Being a nerd doesn't carry the same negative connotations that it once did – not since people started to notice that nerds are often the big winners when it comes to career earnings. Nerds are people drawn to science and computers. They tend to be highly focused, and often lack social skills as a result. The term nerd itself was first coined by, of all people, Dr. Seuss in a children's book entitled If I Ran the Zoo, published in the early 50s. It really caught on in pop culture use when the TV series Happy Days hit the airways, and the language of the characters made its way into the language of the 70s.
For several decades, people called nerds were viewed as bumbling, poorly dressed, socially inept members of the A/V club. In movies, they were objects of ridicule, featured in Revenge of the Nerds series and other popular features as unlikely heroes or objects of ridicule.
With computers came the real rise of the nerds. It's hard to make fun of Bill Gates...even though one of the richest men in the world is a stereotypical American nerd.
Interestingly, a huge culture has grown up around nerds. Far from being objects of ridicule, nerds are embracing their inner nerdishness with great passion. The Dungeons and Dragons crowd has gone mainstream and marketers long ago took notice, investing in cult television shows like The Walking Dead, in nerd and geek gear, like that found on thinkgeek.com, and on video and computer games rooted in imaginative fantasy. Nerds have even entered mainstream tv with The Big Bang Theory, CSI and even, arguably, How I Met Your Mother, where the lead characters are lawyers, a teacher, an architect/college professor, and a television reporter. Contrast that with the previous generation's ensemble comedy Friends where the lead characters were a professional shopper, a chef, a soap opera actor, a singer, and a businessman in an unknown position. There was nerdy Ross, of course, the museum curator, but he was gently frequently ridiculed for his boring nerdishness. The new generation of shows offers more admiration and a more positive focue on being an American nerd.

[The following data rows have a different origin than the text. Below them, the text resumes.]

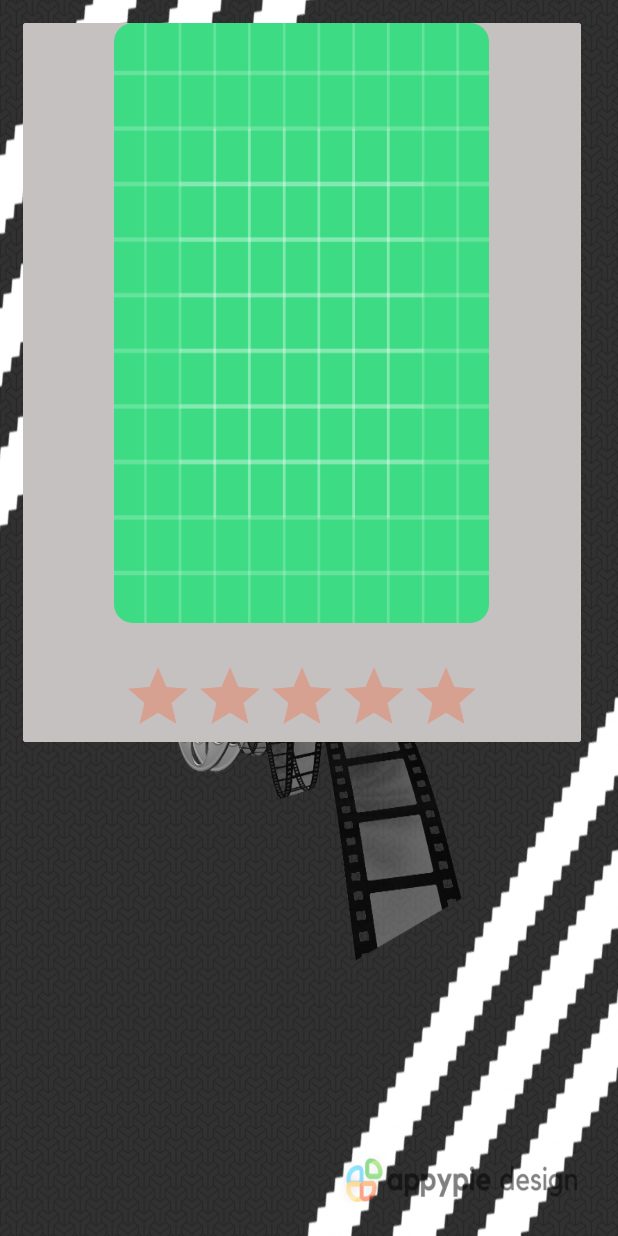
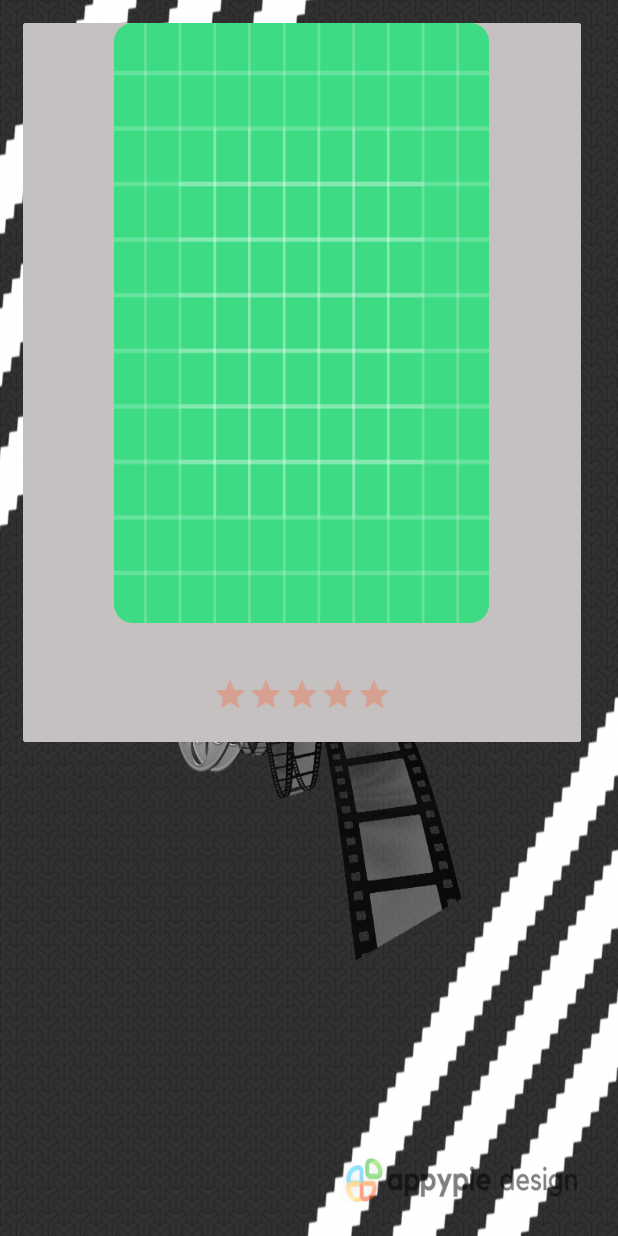
Before and after one commit to Archiblu22/ReelViewsFinal, an Android app: the layout movie_list_item.xml on its own in the app's theme, with its tools: preview values and no code run, on a phone screen of 412 x 824 dp. Run offline under Robolectric (Android 15) with nearby library versions, the phone set to English and light mode, and no system bars.

Commit message:
Changed size of rating bar

```diff
--- a/app/src/main/res/layout/movie_list_item.xml
+++ b/app/src/main/res/layout/movie_list_item.xml
@@ -45,12 +45,14 @@
             <RatingBar
                 android:id="@+id/rating_bar"
                 android:layout_width="wrap_content"
-                android:layout_height="wrap_content"
+                android:layout_height="42dp"
                 android:layout_gravity="center"
                 android:layout_margin="5dp"
                 android:numStars="5"
-                android:theme="@style/Theme.RatingBar"
-                android:outlineAmbientShadowColor="#EC0000" />
+                android:outlineAmbientShadowColor="#EC0000"
+                android:scaleX="0.5"
+                android:scaleY="0.5"
+                android:theme="@style/Theme.RatingBar" />
 
         </LinearLayout>
 
```
Also changed, not shown: app/src/main/res/layout/activity_main.xml (+4 -4 lines), app/src/main/res/layout/activity_movie_details.xml (+11 -12 lines).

As the popularity of nerd culture grows and is viewed as more positive and appealing, new generations of kids may be drawn to the math and sciences career paths. It will be interesting to see whether pop culture can result in an upswing in the U.S. technology sector.